LJK: There is a recurring theme of sea gods and sea monsters throughout the exhibition. Do you have any thoughts or comments about this duality’
AF: In Western thought, the sky represents divinity and the ocean is a more sinister presence. The sun is seen as sacred in pagan religions, and the heaven is in the air and cosmos. In a European perspective a bird’s eye view is a colonial view. The ocean is seen as an inversion of this. In Shakespeare’s ‘The Tempest’, Ariel is of the air and she is good whilst Caliban is a rebel belonging to the sea. Since we cannot easily see the ocean deep, it is viewed as mythical and fantastical like the heavens yet it has a darker presence. The outstanding symbol of this is Kraken; a giant octopus or squid based on occasional sightings by sailors. Sailor’s relationship to the sea is horizontal, as historically there were not many who could swim and the ocean is their grave. Kraken has become a dark religious god. Lovecraft came up with a whole pseudo religion for it, Cthulhu. In B-movies, what emerges from ocean onto land is monstrous. Even in still life paintings crustaceans have monstrous qualities that exceeds the reality of subject.
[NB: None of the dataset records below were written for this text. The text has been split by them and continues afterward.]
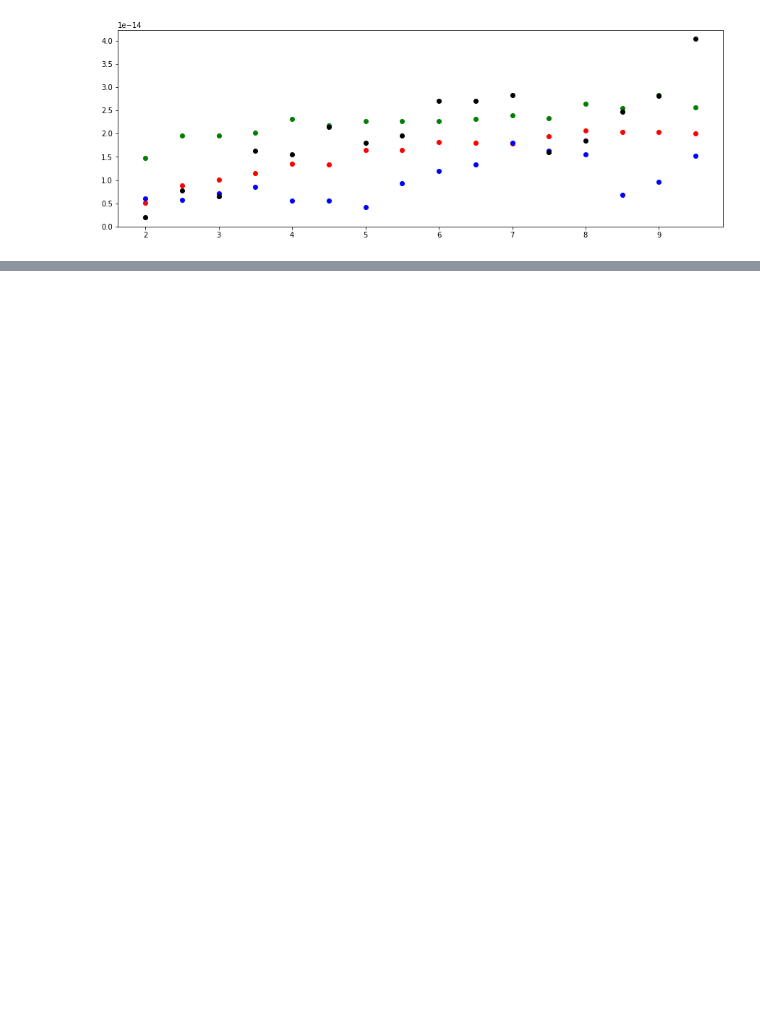
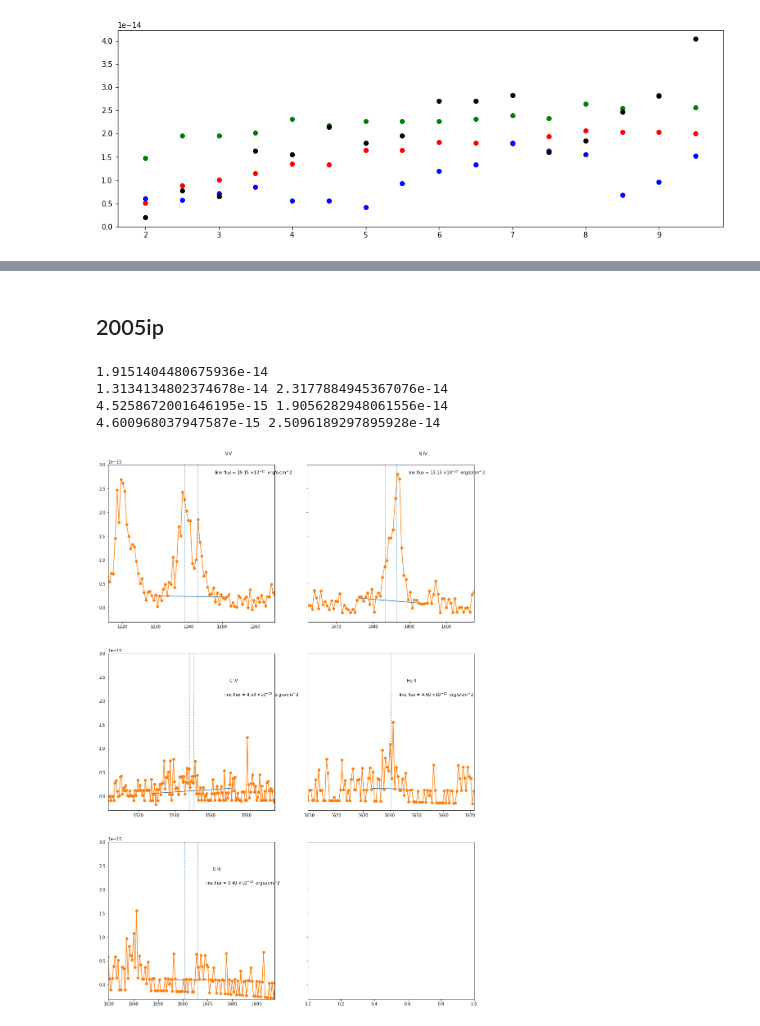
Before and after one commit to Anika019/UV_interaction_SN, a Jupyter notebook: line calculation.ipynb, the cells around one changed output, grey strips where cells are left out. Cells and saved outputs as stored; diff of their text form; code cells hidden in the pictures; blank space fills up the shorter version.

```diff
--- a/line calculation.ipynb
+++ b/line calculation.ipynb
@@ -202,0 +157,47 @@ axes[1,1].set_ylim(-5e-16, 5e-15)
+# %% [markdown]
+## 2005ip
+# %%
+spec = fits.open('./reduced_spectra/2005ip/2005ip_d3042FUV_x1d.fits')
+z = z_dict['2005ip']
+ebv = 0.047
+a_v = 3.1*ebv
+# %%
+nrows = 3
+ncols = 2
+fig, axes = plt.subplots(nrows = nrows, ncols = ncols, figsize = (8*ncols, 8*nrows), sharey = True)
+
+ebv = 0.047
+a_v = 3.1*ebv
+
+wav = spec[1].data['WAVELENGTH'][0]/(1+z)
+flux = spec[1].data['FLUX'][0]
+bound = 8
+emflux = plot_region(axes[0,0], wav, flux, [1238.8, 1242.8], linename = 'N V', bound = bound,
+                     xlim =15, ylim = 4e-15)
+print(emflux)
+
+bound = 6
+emflux = plot_region(axes[0,1], wav, flux, [ 1483.3, 1486.5], linename = 'N IV', bound = bound,
+                     xlim =15, ylim = 4e-15)
+print(emflux,emflux*4.8/2.72)
+
+bound = 20
+emflux = plot_region(axes[1,0], wav, flux, [1548.2, 1550.7], linename = 'C IV', bound = bound,
+                     xlim =25, ylim = 3e-15)
+print(emflux,emflux*4.8/1.14)
+
+bound = 6
+emflux = plot_region(axes[1,1], wav, flux, [1640.4], linename = 'He II', bound = bound,
+                     xlim =25, ylim = 3e-15)
+print(emflux,emflux*4.8/0.88)
+
+bound = 6
+emflux = plot_region(axes[2,0], wav, flux, [1660.8, 1666.2], linename = 'O III', bound = bound,
+                     xlim =25, ylim = 3e-15)
+#print(emflux*4.8/0.88)
+# %% [output]
+1.9151404480675936e-14
+1.3134134802374678e-14 2.3177884945367076e-14
+4.5258672001646195e-15 1.9056282948061556e-14
+4.600968037947587e-15 2.5096189297895928e-14
+[figure, added]
```
Also changed, not shown: parts of 16 cells of this notebook.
LJK: You make another reference to H.P. Lovecraft by including an extract from ‘Dagon’ in the text panel alongside Alan Davie, ‘Image of Fish God’ (1956). Is this a connection that you made’
AF: I do not know what type of fish god Alan Davie had in mind, but we have recast the piece in a Lovecraft context. It is an enigmatic aquatic force as we do not know if its forces are good or evil, how long it has been alive, if it predates humanity, or to whom it was a God. It suggests Kraken, an all-powerful creature who is not fully known yet has a forbidding presence. There is a connection between the art forms but they are not explanatory of one another; it was intended to set up a dialogue.
LJK: You have discussed how the ocean is often seen through a Western perspective as containing monstrous beings. Conversely, Madsen Mompremier’s painting of the Haitian Vodou spirit Lord Agoue presents a religious water figure who is viewed as virtuous.
AF: As the title of the exhibition suggests, the ocean can be a utopia or a dystopia. In non-Western cultures, mythical creatures are often life-giving and on the side of the people. In Vodou, Agoue is a loved character and the ceremonies for him are very elaborate. Vodou ceremonies are usually in temples, but this is the only notable one that happens at sea in a boat. Offerings are put on a raft such as cakes and a ram dyed indigo. When the raft sinks Agoue has accepted it. In paintings he is represented wearing the uniform of an admiral in the Napoleonic era, as he shares a revolutionary history with the Haitian people. Many religious figures do link to a cultural history. You can find examples of this in Ana Mendieta’s work.
LJK: Ana Mendieta’s works differ from the majority of works in the exhibition, in the respect that it is not physically set in the ocean deep. In ‘Silueta series’ (1976) Mendieta photographs an indentation of her body made in the sand as water washed over her. What was the significance of including pieces for this series in the exhibition’
AF: Part of Silhueta series is about a Cuban oceanic goddess, Olokon. I find it interesting she is dealing with similar symbolism and similar cultural references as Haitian art, but through post-minimal performance, site-specific, action-orientated art. It is interesting this has happened on neighbouring islands with related histories, yet one is produced in a post-minimal context, and one is from within the cultural vernacular Haiti.
LJK: I feel as though many of your exhibitions displays artworks in unexpected contexts which creates new meanings. Is this important to your curation’
AF: I find it interesting to take things out of its original context and I do not feel that is an abuse of works. It realises that the work has the capacity to speak to things outside of the immediate context it was made. I think one of the signs of a good artwork is how it can lend itself to multiple interpretations.